_Assignment_. Write the entries out again exactly; any picture among them gets left out.

_Image comparison data_.
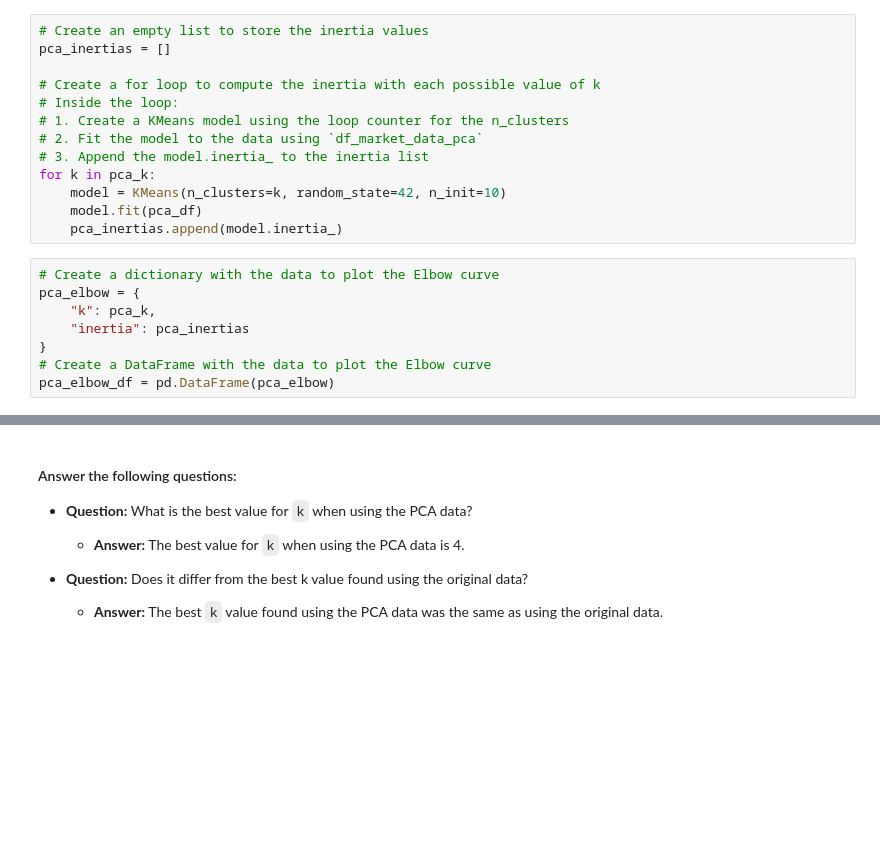
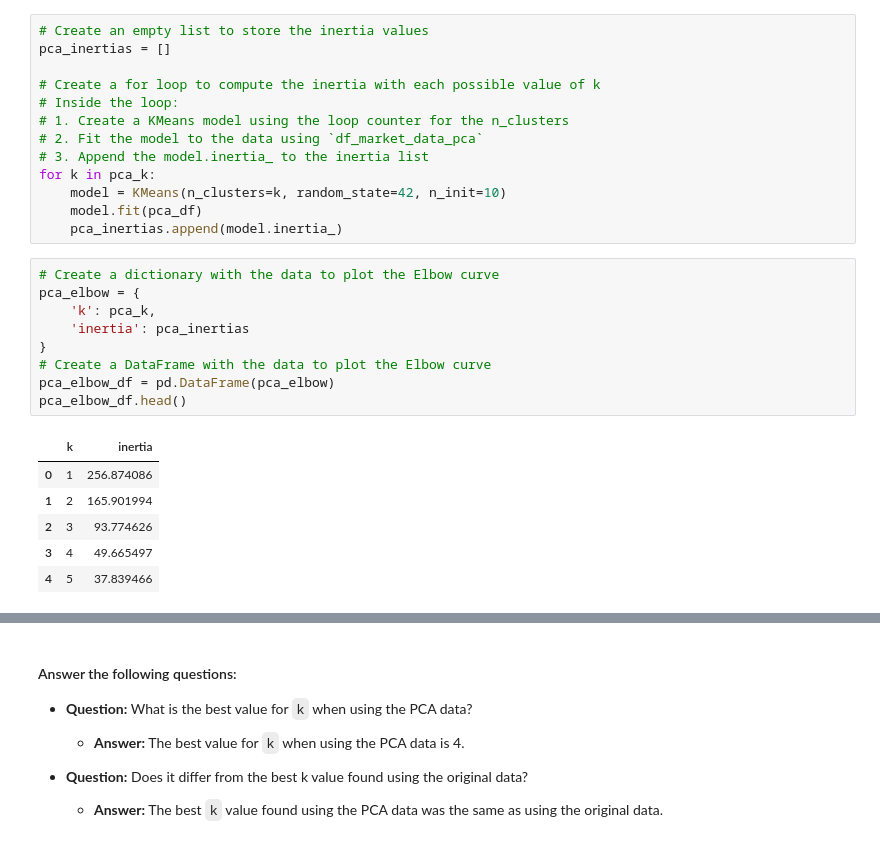
Before and after one commit to TRegan5/CryptoClustering, a Jupyter notebook: Crypto_Clustering.ipynb, the cells around one changed output, grey strips where cells are left out. Saved outputs shown, nothing was run; the diff lists cells and outputs as text; blank space fills up the shorter version.

```diff
--- a/Crypto_Clustering.ipynb
+++ b/Crypto_Clustering.ipynb
@@ -295,11 +296,19 @@ for k in pca_k:
 # %%
 # Create a dictionary with the data to plot the Elbow curve
 pca_elbow = {
-    "k": pca_k,
-    "inertia": pca_inertias
+    'k': pca_k,
+    'inertia': pca_inertias
 }
 # Create a DataFrame with the data to plot the Elbow curve
 pca_elbow_df = pd.DataFrame(pca_elbow)
+pca_elbow_df.head()
+# %% [output]
+|  | k | inertia |
+| 0 | 1 | 256.874086 |
+| 1 | 2 | 165.901994 |
+| 2 | 3 | 93.774626 |
+| 3 | 4 | 49.665497 |
+| 4 | 5 | 37.839466 |
 # %%
 # Plot a line chart with all the inertia values computed with
 # the different values of k to visually identify the optimal value for k.
```
Also changed, not shown: parts of 6 cells of this notebook.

_Response for this exercise_.
Before and after one commit to TRegan5/CryptoClustering, a Jupyter notebook: Crypto_Clustering.ipynb, the cells around one changed output, grey strips where cells are left out. Saved outputs shown, nothing was run; the diff lists cells and outputs as text; blank space fills up the shorter version.

```diff
--- a/Crypto_Clustering.ipynb
+++ b/Crypto_Clustering.ipynb
@@ -295,11 +296,19 @@ for k in pca_k:
 # %%
 # Create a dictionary with the data to plot the Elbow curve
 pca_elbow = {
-    "k": pca_k,
-    "inertia": pca_inertias
+    'k': pca_k,
+    'inertia': pca_inertias
 }
 # Create a DataFrame with the data to plot the Elbow curve
 pca_elbow_df = pd.DataFrame(pca_elbow)
+pca_elbow_df.head()
+# %% [output]
+|  | k | inertia |
+| 0 | 1 | 256.874086 |
+| 1 | 2 | 165.901994 |
+| 2 | 3 | 93.774626 |
+| 3 | 4 | 49.665497 |
+| 4 | 5 | 37.839466 |
 # %%
 # Plot a line chart with all the inertia values computed with
 # the different values of k to visually identify the optimal value for k.
```
Also changed, not shown: parts of 6 cells of this notebook.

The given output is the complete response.